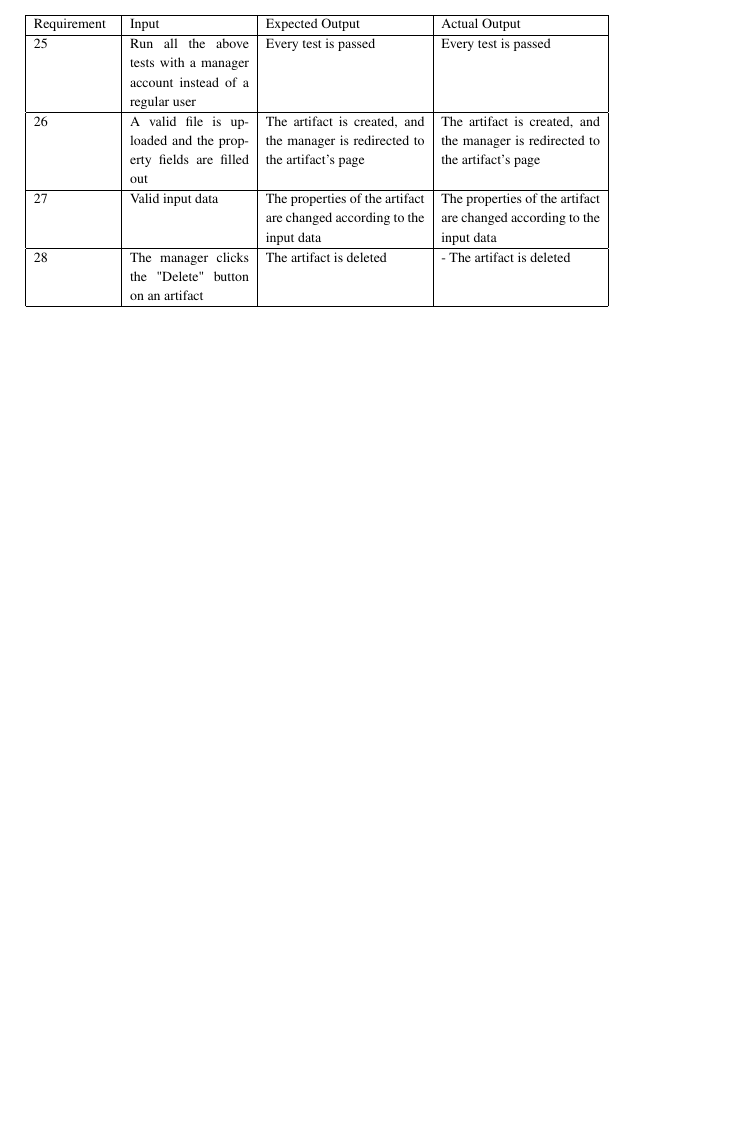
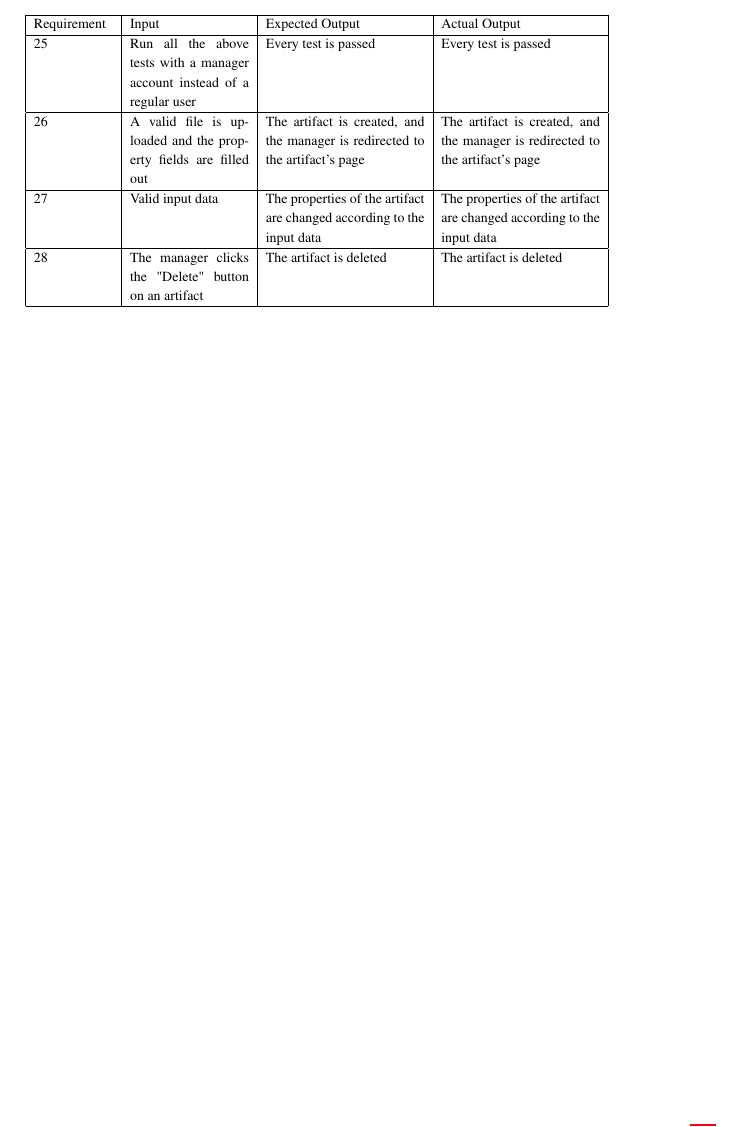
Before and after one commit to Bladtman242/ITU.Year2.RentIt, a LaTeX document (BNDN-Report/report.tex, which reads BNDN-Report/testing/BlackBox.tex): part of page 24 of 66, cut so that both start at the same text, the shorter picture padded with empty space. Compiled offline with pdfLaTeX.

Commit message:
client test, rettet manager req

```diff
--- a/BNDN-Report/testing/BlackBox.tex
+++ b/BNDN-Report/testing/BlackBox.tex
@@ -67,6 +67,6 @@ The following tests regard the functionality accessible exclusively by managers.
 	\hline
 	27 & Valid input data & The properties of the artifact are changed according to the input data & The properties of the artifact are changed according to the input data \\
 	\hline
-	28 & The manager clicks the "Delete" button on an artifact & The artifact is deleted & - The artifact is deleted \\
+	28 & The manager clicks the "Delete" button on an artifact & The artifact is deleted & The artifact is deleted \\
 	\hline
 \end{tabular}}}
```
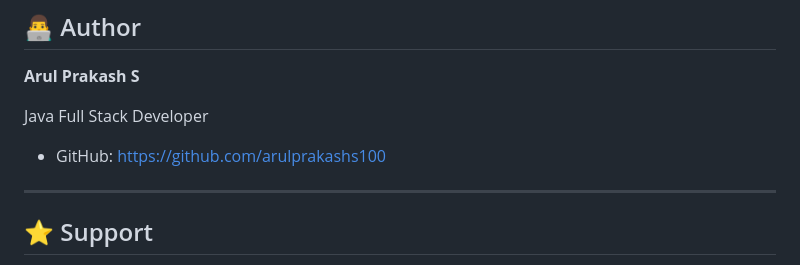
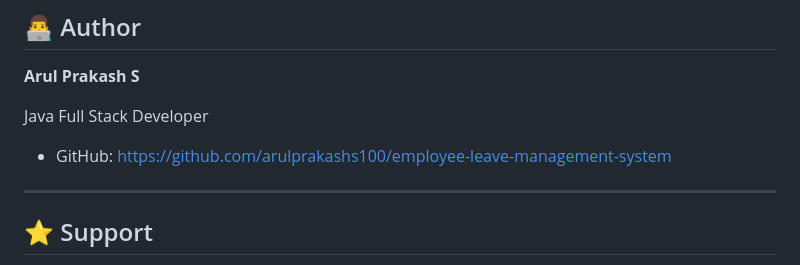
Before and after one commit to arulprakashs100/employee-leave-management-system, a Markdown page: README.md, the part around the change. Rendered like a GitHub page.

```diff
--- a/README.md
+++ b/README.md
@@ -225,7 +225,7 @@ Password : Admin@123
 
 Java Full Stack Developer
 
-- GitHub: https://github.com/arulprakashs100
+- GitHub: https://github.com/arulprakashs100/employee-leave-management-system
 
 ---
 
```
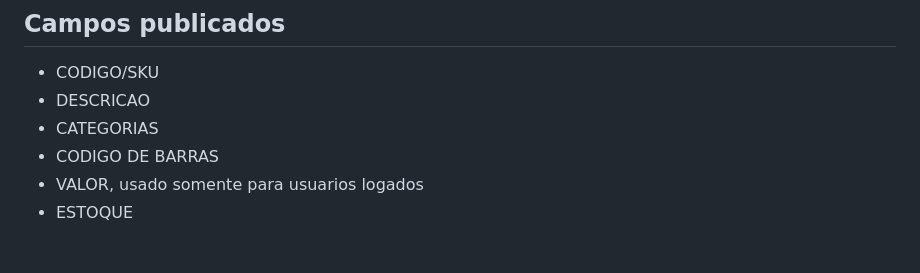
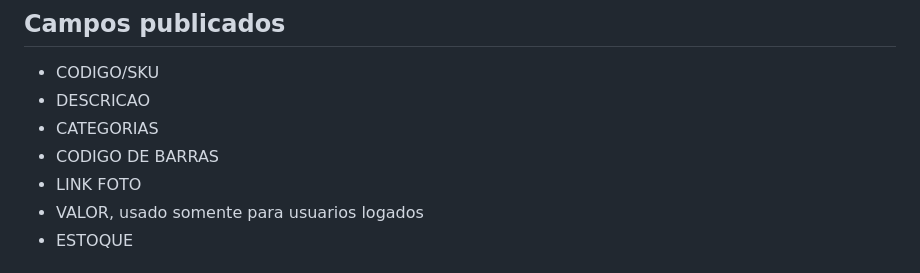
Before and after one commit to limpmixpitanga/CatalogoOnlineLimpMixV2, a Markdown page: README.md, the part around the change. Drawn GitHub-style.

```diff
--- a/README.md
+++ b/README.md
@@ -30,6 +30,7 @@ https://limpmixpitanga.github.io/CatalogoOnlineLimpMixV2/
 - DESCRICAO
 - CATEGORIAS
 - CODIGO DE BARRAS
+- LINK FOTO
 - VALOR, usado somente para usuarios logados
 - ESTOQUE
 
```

Action item: Take each line above that holds the string "leave" and copy it.

Final answer:
Before and after one commit to arulprakashs100/employee-leave-management-system, a Markdown page: README.md, the part around the change. Rendered like a GitHub page.
+- GitHub: https://github.com/arulprakashs100/employee-leave-management-system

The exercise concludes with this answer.